Refers to the fact that on May 15, 1972, after almost thirty years of U.S. military rule, Okinawa was returned to Japan as a prefecture. It is a frequently used term, such as “pre-Reversion” or “post-Reversion.” (SAITO Jun)

After its defeat in the Pacific War, Japan regained its “independence” by signing the Treaty of Security between the United States and Japan and thus renounced the administrative rights over the Ryukyu Islands under the Treaty of Peace with Japan. Okinawa was put under direct U.S. military rule, where forced requisitions of land and suppression of human rights continued in the building of military bases, leading to an ardent campaign for the reversion to Japan. Eventually on May 15th, 1972, the administrative rights were returned to Japan, in accordance with the national aims of the two countries. This is called the “Reversion of Okinawa to Japan,” or simply the “Reversion of Rights”/“Return of Okinawa”.

Some regard this as a “re-annexation” in light of the historical fact of the Ryukyu disposition, where the Japanese government annexed by force of arms the Ryukyu Kingdom in 1879. Before then, the Ryukyu had been an independent kingdom with its own political system. To precisely interpret this history, it seems appropriate to say that the 1972 Reversion was a “re-annexation” taking place over 90 years later the first one.

The Reversion campaign in Okinawa was a means to be liberated from the harsh rules of the U.S. military; on the base was the infinite admiration for the newborn Japan which adopted the “Peace Constitution” as its policy, longing to be part of it. However, after the Reversion, the majority of the U.S. military bases in Japan were concentratedly settled in Okinawa, making it a seawall to secure the safety, peace, and prosperity of the whole Japan. Furthermore, an economic structure was built where the residents are trapped under high unemployment, and the average prefectural earnings reached only about 70% of the national average. Hence, the illusion of the reversion to “be equal to mainland Japan,” has been utterly shuttered.

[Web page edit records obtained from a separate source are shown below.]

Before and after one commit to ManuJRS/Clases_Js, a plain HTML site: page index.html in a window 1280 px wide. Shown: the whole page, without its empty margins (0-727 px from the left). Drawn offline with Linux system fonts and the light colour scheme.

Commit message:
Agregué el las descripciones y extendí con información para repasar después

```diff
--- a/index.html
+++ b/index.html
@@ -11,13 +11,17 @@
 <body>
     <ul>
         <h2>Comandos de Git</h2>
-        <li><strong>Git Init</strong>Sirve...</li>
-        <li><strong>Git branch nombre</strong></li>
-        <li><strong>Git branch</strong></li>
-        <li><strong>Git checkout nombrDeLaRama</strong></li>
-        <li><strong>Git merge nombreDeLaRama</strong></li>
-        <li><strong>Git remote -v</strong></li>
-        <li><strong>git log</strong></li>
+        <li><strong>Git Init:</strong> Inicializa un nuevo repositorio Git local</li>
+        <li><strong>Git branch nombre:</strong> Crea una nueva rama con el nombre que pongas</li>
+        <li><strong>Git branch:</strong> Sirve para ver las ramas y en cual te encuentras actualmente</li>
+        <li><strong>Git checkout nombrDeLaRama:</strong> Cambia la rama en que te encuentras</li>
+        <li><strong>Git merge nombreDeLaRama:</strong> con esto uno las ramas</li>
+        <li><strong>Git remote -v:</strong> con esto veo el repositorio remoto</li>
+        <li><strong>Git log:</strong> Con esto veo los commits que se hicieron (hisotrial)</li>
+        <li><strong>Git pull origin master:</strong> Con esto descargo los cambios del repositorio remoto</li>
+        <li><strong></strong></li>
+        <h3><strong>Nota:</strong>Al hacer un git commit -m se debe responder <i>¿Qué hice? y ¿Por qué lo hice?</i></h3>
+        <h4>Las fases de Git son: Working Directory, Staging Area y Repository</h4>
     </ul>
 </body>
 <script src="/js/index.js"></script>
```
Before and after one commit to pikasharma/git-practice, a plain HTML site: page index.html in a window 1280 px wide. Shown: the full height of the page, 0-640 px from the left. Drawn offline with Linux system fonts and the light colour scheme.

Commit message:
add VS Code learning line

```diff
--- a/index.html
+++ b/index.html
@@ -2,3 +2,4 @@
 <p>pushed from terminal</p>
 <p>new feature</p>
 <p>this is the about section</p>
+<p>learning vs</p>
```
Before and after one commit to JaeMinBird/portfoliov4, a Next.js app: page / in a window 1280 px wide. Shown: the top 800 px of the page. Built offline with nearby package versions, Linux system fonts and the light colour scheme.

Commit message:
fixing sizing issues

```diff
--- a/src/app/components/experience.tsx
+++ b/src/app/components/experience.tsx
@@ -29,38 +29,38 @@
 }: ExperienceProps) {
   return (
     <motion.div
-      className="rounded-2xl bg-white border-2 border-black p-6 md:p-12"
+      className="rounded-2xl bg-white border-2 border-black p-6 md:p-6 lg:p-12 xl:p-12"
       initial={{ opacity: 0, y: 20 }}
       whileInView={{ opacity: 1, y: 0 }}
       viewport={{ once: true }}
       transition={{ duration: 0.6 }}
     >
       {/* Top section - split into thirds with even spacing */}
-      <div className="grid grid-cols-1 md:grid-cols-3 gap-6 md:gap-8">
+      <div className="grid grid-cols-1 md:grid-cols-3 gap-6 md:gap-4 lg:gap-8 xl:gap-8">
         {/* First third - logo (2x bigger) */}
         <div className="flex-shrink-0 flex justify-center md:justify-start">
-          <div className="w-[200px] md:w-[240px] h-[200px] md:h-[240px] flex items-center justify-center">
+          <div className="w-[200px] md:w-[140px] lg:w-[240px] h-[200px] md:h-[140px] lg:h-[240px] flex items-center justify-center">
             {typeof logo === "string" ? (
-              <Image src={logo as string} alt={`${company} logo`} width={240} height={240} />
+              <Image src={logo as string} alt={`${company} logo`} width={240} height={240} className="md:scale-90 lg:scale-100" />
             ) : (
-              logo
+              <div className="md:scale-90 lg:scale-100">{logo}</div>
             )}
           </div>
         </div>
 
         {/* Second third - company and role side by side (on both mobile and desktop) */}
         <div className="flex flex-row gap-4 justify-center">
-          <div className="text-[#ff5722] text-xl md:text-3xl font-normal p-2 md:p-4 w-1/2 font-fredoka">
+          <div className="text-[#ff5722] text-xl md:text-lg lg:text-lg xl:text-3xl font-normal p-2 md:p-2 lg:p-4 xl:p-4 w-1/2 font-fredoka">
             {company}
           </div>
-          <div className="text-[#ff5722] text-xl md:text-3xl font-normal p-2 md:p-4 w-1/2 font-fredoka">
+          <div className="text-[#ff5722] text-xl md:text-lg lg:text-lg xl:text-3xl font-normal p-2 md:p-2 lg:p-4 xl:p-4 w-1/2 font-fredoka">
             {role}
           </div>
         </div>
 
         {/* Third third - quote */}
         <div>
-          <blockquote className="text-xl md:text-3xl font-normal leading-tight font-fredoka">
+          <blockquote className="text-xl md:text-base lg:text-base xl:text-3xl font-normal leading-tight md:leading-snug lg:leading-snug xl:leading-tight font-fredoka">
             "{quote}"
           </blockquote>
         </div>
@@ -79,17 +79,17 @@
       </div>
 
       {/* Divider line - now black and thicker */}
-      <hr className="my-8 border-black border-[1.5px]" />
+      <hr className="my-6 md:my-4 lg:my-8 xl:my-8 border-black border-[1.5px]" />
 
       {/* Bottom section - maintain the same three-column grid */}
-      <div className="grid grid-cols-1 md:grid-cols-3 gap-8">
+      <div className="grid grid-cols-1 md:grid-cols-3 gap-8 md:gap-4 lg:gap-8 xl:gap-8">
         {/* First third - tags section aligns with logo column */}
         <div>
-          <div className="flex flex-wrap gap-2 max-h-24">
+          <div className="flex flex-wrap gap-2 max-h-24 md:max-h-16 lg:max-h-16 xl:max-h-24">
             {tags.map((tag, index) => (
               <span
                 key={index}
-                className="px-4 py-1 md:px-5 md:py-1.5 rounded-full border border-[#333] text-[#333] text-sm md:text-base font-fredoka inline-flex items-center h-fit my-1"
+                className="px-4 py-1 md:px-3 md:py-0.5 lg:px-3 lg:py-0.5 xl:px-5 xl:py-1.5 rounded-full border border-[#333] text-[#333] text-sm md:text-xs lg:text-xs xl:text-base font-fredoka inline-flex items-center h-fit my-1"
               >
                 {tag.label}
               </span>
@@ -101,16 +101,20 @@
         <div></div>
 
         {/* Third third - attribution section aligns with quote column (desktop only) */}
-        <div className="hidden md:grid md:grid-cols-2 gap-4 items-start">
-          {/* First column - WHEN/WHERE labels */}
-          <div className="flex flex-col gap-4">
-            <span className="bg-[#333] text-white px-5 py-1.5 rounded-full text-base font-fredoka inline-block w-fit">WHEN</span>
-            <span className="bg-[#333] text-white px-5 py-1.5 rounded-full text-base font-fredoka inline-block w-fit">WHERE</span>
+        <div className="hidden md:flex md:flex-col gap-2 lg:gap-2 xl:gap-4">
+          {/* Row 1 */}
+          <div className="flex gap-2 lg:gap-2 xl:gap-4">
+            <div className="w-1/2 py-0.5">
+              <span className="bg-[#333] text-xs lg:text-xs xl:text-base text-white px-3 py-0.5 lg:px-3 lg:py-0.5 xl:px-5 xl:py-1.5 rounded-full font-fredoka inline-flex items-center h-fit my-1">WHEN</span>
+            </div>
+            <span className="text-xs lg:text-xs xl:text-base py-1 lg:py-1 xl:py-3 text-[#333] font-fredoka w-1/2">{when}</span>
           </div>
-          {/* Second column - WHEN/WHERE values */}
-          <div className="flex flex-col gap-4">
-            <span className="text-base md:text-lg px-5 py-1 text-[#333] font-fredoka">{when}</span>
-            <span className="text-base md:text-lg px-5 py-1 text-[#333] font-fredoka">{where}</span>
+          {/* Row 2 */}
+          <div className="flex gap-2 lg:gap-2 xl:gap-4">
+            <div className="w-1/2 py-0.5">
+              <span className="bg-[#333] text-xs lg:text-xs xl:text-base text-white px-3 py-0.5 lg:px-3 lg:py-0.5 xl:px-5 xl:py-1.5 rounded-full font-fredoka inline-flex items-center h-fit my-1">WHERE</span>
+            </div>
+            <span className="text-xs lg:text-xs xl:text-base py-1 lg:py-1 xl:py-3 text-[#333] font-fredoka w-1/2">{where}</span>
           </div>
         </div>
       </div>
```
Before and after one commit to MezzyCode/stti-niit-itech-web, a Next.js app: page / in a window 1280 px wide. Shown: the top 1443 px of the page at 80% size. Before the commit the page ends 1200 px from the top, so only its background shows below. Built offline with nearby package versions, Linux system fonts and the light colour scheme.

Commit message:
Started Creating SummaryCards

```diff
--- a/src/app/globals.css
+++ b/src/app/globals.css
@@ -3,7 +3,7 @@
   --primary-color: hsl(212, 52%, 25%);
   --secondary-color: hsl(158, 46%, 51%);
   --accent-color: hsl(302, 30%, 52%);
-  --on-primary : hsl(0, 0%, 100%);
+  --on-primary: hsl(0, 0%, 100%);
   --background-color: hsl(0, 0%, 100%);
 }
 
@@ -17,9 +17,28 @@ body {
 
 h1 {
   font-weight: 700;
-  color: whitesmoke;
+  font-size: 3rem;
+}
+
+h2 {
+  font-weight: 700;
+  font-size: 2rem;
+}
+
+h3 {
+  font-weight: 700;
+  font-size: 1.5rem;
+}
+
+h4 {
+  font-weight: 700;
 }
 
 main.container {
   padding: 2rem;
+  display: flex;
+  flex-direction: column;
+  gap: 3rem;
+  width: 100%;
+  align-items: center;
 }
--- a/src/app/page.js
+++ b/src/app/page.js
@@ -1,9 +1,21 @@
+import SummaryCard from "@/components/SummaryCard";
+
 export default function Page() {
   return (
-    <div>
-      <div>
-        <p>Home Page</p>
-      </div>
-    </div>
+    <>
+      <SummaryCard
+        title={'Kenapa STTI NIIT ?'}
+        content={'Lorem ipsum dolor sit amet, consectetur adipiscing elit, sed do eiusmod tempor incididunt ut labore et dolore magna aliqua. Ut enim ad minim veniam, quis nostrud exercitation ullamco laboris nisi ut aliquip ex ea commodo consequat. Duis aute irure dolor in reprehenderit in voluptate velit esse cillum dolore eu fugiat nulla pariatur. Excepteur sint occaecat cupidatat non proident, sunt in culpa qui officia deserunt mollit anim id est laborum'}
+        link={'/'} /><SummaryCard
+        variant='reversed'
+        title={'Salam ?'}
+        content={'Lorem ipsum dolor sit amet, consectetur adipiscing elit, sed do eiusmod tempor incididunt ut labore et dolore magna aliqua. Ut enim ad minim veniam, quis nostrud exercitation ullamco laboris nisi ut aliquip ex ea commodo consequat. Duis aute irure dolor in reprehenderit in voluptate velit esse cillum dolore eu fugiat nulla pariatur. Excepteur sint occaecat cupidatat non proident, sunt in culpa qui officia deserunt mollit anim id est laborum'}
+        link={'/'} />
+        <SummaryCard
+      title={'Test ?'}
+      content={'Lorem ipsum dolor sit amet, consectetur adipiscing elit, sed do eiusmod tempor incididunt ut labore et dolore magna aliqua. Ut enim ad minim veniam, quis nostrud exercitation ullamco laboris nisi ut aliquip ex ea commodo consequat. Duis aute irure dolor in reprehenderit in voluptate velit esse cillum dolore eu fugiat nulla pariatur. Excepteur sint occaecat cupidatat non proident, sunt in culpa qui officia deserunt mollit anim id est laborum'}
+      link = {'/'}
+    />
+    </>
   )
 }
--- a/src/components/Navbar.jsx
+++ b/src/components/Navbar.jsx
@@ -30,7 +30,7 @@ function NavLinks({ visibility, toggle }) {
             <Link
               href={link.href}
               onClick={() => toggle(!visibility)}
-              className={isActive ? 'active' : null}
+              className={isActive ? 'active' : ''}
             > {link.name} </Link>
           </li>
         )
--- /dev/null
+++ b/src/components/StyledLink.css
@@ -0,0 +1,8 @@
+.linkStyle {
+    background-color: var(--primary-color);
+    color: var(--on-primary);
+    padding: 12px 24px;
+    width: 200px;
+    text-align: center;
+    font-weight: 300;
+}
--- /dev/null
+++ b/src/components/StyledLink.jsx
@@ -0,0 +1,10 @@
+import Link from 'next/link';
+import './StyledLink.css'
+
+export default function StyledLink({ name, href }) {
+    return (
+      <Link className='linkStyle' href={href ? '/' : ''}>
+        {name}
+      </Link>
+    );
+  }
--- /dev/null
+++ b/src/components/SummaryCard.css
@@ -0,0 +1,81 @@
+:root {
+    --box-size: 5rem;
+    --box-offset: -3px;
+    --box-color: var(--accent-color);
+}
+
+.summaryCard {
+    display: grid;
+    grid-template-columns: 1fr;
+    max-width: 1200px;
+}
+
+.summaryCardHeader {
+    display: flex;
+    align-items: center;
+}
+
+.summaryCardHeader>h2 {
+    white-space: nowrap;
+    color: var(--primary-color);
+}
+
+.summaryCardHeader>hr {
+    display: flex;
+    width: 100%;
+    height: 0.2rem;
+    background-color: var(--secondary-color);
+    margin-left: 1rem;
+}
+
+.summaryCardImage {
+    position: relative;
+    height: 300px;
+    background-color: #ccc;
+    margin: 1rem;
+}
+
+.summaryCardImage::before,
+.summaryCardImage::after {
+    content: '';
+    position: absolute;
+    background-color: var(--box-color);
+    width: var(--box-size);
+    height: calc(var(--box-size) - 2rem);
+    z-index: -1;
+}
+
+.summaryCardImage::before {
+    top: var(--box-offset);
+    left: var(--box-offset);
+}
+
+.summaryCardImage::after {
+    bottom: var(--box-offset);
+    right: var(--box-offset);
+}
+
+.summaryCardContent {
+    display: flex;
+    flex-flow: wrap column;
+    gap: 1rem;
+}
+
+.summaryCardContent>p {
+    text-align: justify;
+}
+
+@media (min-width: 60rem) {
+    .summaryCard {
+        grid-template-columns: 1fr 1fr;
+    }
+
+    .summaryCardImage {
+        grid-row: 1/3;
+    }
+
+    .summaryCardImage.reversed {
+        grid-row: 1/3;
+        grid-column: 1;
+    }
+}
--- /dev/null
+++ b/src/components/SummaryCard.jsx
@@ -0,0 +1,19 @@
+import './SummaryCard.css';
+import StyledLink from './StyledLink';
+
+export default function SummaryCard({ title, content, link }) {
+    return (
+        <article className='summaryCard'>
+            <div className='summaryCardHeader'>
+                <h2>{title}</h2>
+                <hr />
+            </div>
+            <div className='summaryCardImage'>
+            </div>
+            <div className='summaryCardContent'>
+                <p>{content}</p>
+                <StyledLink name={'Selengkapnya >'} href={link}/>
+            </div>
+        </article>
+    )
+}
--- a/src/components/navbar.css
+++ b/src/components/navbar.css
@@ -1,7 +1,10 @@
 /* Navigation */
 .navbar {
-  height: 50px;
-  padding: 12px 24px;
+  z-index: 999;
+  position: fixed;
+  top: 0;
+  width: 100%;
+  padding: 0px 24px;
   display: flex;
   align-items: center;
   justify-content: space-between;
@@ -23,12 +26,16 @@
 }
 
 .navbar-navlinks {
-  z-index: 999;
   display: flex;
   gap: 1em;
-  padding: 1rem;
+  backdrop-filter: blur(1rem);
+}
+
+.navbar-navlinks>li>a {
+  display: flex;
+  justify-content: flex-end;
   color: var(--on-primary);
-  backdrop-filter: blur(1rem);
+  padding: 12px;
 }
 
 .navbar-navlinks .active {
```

Thus we can see that Okinawa has been treated like a “home colony” after the Reversion likewise before the War. Independence became the most prevalent political ideology of Okinawa right after the defeat in WWII. The independence ideology or ideas of self-reliance also surfaced repeatedly before and after the Reversion. Although its context differs depending on the historical situation, this is a unique ideological tendency of Okinawa’s postwar history. It proves how a feeling of being out of place remained deep-rooted while holding a strong sense of belonging to Japan, as is shown in the enthusiastic Reversion campaigns. The Okinawan consciousness is wavering, ambivalently.

During the height of the Reversion campaign, a song called “Give Back Okinawa” was often sung, to express their fervent hope to be returned to Japan. In recent years, Daiku Tetsuhiro, an Okinawan folk singer, revived this song which struck a chord.

This revival, however, reflects a reversed feeling of the former: it is sung to demand the return of Okinawa to itself and the people of Okinawa, which was lost under the Reversion or the Re-annexation. The term “Reversion” may someday mean a reversion of Okinawa to itself, in the hands of its people. That would be when this word regains its true meaning. (ARAKAWA Akira)